Up until this point we’ve been looking at the “minor” prophets from the Assyrian Crisis (Jonah, Amos, Hosea & Micah). Next week we’ll cover our first “major” prophet and the final prophet from this era in history: Isaiah.
Here are a few things to keep in mind:
The difference between “minor” and “major” prophets is quantity NOT quality. The minor prophets are NOT inferior nor are their messages less important. They are simply shorter books (i.e., With 14 chapters to his name, Hosea wrote the longest book among the minor prophets; Isaiah, by contrast, is 66 chapters long).
Is a long prophecy better than a short prophecy?
Hint: Most prophetic books are really collections of multiple prophecies preached over the lifetime of each prophet.
Don’t ignore the minor prophets. The minor prophets are just as important, just as inspired, just as relevant, and just as helpful as the major prophets. Many people (including preachers) neglect these books because they mistakenly think they aren’t important.
Short on time?
Hint: You can easily read entire books from the minor prophets in a single sitting.
Don’t be intimidated by the major prophets. Some people steer clear of the major prophets because of their length. Read the major prophets the same way you eat an elephant: one bite at a time. What’s your hurry, anyways?
Hint: Most prophets give the names of the kings who reigned during their ministry. Use a tool like biblegateway.com to search for other passages about those kings & their historical settings.
I cannot tell it all. Because of the length of the major prophets, I will have to summarize large blocks of material (like skipping a rock across the surface of the water). Do yourself a favor and dive into the deep end — read them for yourself!

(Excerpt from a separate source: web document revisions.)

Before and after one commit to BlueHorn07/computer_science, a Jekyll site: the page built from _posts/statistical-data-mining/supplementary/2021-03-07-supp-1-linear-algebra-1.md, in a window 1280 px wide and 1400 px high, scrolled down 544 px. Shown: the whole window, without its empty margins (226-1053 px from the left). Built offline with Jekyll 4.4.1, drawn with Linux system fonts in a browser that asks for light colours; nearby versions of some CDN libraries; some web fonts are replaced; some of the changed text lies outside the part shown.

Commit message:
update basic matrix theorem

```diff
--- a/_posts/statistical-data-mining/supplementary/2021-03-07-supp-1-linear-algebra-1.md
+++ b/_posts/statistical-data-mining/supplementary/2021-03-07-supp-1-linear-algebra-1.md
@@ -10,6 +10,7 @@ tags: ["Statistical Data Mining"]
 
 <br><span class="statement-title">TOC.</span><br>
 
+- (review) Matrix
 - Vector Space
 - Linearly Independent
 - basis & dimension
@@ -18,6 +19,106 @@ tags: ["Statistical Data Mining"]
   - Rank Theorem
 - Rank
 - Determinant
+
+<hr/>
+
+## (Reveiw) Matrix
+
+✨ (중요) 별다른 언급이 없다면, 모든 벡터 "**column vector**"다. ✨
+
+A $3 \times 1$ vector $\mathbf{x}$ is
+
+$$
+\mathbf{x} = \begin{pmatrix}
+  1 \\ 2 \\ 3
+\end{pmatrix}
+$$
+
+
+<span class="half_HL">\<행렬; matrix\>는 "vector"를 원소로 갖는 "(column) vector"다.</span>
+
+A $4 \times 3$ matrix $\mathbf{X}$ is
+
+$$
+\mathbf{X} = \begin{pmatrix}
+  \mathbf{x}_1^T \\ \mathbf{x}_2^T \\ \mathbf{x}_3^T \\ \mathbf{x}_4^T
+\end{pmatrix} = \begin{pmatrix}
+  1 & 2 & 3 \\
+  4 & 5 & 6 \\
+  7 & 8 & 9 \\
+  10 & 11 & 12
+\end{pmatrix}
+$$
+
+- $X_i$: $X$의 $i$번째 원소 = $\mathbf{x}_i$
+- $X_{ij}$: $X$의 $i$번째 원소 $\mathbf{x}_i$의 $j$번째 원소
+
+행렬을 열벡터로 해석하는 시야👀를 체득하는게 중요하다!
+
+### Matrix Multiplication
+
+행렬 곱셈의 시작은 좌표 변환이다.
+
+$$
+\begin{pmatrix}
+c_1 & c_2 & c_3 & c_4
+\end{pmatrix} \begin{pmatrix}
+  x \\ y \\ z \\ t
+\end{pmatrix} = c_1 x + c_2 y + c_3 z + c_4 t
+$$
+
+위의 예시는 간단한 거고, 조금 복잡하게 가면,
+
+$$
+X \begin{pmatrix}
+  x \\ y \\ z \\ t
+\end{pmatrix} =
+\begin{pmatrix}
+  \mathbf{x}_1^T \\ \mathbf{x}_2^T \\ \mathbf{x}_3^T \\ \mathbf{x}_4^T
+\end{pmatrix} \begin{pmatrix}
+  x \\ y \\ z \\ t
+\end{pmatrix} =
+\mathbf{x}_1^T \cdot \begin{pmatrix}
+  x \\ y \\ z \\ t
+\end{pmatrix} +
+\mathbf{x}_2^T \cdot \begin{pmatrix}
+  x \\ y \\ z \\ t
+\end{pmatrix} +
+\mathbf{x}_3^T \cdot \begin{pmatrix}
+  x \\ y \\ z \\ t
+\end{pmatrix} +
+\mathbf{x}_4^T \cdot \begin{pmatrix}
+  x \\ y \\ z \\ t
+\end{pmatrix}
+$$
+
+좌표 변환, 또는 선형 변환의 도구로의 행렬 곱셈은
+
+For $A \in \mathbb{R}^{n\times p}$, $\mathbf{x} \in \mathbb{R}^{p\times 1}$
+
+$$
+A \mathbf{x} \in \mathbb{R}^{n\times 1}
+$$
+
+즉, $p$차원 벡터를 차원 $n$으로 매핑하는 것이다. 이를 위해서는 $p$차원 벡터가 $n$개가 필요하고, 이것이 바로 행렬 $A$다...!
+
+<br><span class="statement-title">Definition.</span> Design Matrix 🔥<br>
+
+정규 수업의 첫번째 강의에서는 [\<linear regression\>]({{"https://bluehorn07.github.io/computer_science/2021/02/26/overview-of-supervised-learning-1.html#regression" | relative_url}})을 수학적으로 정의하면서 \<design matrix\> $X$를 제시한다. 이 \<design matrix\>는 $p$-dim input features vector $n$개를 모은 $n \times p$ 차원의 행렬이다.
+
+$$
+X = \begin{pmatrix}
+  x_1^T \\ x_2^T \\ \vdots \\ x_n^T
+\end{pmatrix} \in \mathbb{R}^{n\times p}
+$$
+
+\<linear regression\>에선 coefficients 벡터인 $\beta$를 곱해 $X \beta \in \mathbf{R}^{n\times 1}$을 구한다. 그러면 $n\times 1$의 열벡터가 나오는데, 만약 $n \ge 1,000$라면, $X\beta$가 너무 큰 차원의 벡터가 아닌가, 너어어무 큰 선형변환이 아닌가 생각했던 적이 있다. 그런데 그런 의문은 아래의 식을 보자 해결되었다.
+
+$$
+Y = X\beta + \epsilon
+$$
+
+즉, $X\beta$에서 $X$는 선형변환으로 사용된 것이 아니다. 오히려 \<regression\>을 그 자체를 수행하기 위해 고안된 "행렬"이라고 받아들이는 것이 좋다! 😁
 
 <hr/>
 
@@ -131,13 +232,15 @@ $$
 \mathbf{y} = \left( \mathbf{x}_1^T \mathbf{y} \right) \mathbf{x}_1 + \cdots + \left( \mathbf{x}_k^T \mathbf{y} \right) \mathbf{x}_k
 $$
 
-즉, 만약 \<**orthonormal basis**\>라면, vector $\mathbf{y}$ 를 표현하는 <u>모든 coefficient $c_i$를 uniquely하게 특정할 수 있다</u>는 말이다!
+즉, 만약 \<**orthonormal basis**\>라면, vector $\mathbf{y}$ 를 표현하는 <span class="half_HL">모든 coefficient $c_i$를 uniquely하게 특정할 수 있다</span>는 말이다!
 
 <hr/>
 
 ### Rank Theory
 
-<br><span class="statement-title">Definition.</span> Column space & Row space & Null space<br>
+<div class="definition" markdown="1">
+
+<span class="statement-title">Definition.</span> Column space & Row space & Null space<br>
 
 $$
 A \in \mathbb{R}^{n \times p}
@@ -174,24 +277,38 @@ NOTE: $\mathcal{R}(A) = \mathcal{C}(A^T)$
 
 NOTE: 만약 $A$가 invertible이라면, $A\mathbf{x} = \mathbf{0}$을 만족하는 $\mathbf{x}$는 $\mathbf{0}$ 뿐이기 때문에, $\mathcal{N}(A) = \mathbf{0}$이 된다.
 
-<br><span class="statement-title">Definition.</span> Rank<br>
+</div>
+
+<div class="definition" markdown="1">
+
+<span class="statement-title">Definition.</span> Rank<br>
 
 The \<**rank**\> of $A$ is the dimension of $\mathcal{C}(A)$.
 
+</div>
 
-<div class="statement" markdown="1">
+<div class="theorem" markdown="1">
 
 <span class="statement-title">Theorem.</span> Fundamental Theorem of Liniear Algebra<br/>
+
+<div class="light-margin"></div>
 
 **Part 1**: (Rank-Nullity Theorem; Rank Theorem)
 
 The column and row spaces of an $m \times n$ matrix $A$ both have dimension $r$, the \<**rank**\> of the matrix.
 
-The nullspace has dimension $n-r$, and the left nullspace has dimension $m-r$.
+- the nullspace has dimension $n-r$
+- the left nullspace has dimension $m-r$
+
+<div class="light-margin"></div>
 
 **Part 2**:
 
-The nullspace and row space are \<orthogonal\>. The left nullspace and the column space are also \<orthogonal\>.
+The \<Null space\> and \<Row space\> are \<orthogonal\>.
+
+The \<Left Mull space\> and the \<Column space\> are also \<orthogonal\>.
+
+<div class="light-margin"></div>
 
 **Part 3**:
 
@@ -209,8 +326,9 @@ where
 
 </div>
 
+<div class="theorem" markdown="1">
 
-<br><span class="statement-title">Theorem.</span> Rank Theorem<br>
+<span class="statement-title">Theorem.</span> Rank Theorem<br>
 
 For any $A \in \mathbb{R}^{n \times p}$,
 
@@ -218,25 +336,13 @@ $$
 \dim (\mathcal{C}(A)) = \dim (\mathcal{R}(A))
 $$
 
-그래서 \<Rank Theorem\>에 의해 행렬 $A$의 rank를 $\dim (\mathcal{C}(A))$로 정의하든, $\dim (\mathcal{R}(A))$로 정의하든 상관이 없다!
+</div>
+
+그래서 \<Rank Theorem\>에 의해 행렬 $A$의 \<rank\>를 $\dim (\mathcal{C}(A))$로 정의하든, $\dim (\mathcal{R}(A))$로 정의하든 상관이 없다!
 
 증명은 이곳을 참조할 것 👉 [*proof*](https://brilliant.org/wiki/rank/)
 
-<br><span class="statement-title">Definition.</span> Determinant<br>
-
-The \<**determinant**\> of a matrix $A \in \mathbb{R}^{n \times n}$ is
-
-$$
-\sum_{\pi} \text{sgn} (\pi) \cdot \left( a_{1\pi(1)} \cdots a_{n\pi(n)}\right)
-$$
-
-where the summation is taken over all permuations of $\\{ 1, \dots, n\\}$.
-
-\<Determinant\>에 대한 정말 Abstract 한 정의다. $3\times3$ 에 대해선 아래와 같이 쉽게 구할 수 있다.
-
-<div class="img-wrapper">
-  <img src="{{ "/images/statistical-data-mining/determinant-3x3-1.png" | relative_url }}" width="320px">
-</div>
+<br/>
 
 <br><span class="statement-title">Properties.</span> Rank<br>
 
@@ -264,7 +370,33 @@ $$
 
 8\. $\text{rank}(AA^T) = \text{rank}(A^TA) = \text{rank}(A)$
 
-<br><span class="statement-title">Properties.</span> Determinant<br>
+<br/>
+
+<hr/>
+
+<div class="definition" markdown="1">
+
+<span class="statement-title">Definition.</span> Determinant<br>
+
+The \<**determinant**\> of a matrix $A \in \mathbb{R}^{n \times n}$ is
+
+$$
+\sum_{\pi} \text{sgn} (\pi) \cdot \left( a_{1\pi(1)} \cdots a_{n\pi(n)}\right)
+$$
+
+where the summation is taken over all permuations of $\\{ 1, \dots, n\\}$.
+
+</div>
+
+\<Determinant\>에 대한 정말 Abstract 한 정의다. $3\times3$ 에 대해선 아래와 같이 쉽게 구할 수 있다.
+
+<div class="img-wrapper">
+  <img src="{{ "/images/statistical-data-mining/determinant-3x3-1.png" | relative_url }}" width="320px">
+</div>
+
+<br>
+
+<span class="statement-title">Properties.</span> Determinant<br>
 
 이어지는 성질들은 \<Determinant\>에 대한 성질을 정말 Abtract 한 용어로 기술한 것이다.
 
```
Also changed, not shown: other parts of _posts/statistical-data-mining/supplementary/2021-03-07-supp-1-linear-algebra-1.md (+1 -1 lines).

Looking forward to my post about your favorite verse?
Hint: I’m going to intentionally skip the popular passages. Ha!